Brothers and sisters in Christ, today we need to embrace a new way of life, that is the way of Christ. Let us all now take a look at the lives and inspiring examples of two saints who have been made the Patron Saints of Europe for their wonderful many contributions to evangelisation and the conversion of many souls. They are St. Cyril and St. Methodius, who were two brothers highly credited with bringing the Christian faith to the Slavic peoples in Eastern Europe and for codifying the Cyrilic alphabets, named after St. Cyril himself, now widely used in that region.

St. Cyril and St. Methodius were born in Greece and later on were sent on missions to different areas and territories across Eastern Europe and Western Asia, spreading the Christian faith and conducting diplomacy with the foreign powers in the regions they visited. They were then sent to the Slavic areas upon invitation from one of the kings who requested missionaries to evangelise the people who were mostly still pagan then.

St. Cyril and St. Methodius dedicated themselves to the mission they have been entrusted with, and did even more than what they have been called to do, in helping not just the conversion of the people but even as mentioned, the ordering of the Slavic alphabets and language, as well as codification of laws and customs modelled on the laws of the Roman Empire and the laws of the Church at that time.
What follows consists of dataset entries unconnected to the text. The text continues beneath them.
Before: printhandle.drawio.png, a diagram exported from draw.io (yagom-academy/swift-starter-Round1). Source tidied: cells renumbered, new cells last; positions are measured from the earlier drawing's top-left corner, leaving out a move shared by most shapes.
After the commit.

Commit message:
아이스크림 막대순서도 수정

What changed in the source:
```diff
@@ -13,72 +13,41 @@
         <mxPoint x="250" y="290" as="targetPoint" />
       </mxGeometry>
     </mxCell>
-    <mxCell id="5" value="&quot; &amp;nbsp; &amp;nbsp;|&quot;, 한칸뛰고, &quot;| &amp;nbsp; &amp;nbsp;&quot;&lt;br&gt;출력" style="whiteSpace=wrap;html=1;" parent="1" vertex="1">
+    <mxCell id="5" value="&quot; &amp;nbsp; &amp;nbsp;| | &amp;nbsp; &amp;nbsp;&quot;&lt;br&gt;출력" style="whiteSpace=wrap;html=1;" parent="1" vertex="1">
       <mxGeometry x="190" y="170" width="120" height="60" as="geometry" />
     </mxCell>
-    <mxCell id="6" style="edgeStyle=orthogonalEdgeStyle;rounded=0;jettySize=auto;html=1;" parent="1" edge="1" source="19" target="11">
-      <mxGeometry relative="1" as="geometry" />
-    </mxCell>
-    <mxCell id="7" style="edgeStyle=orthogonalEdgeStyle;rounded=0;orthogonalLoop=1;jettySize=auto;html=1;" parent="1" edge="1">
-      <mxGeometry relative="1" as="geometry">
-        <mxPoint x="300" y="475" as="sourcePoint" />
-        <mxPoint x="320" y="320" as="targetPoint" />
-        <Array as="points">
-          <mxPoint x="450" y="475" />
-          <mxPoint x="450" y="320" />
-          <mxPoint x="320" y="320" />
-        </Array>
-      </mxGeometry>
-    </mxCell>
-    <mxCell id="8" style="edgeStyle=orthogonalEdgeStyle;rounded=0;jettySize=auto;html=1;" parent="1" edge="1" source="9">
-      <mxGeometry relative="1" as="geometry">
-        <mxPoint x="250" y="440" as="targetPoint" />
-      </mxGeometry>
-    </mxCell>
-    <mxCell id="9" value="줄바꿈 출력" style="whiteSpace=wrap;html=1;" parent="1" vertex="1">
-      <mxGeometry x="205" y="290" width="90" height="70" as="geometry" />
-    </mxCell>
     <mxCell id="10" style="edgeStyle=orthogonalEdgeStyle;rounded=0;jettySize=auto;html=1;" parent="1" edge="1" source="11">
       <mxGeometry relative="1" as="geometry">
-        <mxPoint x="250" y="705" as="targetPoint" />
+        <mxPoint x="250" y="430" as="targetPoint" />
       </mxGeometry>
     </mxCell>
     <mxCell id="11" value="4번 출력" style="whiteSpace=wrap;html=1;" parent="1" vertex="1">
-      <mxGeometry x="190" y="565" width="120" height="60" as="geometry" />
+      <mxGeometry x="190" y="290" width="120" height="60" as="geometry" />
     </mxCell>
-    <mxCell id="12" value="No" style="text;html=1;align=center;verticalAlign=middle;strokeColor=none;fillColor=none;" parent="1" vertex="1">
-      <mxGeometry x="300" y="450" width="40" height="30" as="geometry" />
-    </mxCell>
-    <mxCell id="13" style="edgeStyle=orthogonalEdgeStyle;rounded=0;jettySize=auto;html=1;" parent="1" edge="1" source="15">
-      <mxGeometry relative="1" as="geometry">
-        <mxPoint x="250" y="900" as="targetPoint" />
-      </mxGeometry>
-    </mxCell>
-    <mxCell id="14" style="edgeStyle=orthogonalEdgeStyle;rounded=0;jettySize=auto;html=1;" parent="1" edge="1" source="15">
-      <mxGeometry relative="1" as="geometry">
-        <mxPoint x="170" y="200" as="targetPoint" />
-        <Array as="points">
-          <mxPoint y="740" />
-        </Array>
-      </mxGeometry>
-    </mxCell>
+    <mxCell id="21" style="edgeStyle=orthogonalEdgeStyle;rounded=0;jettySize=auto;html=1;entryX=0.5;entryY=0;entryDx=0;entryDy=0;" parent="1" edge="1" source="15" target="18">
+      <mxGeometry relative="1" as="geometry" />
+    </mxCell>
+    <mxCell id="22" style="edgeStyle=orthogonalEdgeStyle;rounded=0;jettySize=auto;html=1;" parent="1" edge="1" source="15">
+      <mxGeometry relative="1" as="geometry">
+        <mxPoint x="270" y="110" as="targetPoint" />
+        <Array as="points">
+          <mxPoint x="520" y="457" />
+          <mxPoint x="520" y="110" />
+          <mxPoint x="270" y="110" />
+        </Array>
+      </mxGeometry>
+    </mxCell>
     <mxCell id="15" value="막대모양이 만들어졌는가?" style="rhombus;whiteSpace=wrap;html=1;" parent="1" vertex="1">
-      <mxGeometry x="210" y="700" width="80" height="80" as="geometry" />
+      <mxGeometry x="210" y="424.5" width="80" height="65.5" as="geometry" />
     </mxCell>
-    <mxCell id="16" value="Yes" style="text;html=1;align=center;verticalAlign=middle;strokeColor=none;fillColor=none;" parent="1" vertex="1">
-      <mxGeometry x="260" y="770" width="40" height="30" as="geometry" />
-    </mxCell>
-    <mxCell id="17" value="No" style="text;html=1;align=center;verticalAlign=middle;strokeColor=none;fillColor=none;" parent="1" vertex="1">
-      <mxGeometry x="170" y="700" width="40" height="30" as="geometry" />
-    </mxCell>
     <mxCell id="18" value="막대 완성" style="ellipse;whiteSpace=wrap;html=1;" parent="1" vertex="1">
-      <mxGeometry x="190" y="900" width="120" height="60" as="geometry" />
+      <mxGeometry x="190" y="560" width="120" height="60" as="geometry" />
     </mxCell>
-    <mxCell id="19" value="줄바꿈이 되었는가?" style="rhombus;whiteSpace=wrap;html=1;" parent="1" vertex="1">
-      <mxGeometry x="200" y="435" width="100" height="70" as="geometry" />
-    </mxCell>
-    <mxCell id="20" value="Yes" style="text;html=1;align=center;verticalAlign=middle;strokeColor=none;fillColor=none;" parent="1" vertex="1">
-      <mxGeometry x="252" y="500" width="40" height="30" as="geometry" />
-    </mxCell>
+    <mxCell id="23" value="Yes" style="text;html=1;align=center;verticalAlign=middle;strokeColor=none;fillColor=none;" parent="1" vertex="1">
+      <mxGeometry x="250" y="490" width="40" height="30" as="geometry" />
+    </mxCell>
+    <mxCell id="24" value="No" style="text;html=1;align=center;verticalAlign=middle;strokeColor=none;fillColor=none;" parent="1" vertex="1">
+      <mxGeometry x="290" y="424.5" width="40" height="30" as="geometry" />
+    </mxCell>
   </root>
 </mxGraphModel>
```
They truly showed what it means for us to be Christians, in serving God with all of their heart and might.

Brothers and sisters in Christ, are we able to follow in the footsteps of St. Cyril and St. Methodius? Are we willing to commit ourselves anew to the Lord, and devote our lives from now on with greater love and fidelity to God? Let us all seek to be ever more faithful, each and every days of our lives, making good use of all the opportunities that God has given us in this world. May God be with us always and may He bless us with faith and strength to live our lives according to His will, and heal us from our afflictions. Amen.

Friday, 14 February 2020 : 5th Week of Ordinary Time, Memorial of St. Cyril, Monk and St. Methodius, Bishop, Patron Saints of Europe (Gospel Reading)

Liturgical Colour : White

Mark 7 : 31-37

At that time, again Jesus set out : from the country of Tyre He passed through Sidon and, skirting the sea of Galilee, He came to the territory of Decapolis. There, a deaf man, who also had difficulty in speaking, was brought to Him. They asked Jesus to lay His hand upon him.

Jesus took him apart from the crowd, and put His fingers into the man’s ears, and touched his tongue with spittle. Then, looking up to heaven, He said with a deep sigh, “Ephphata!” that is, “Be opened!”

And immediately, his ears were opened, his tongue was loosened, and he began to speak clearly. Jesus ordered them not to tell anyone about it; but the more He insisted, the more they proclaimed it. The people were completely astonished and said, “He has done all things well; He makes the deaf hear and the dumb speak.”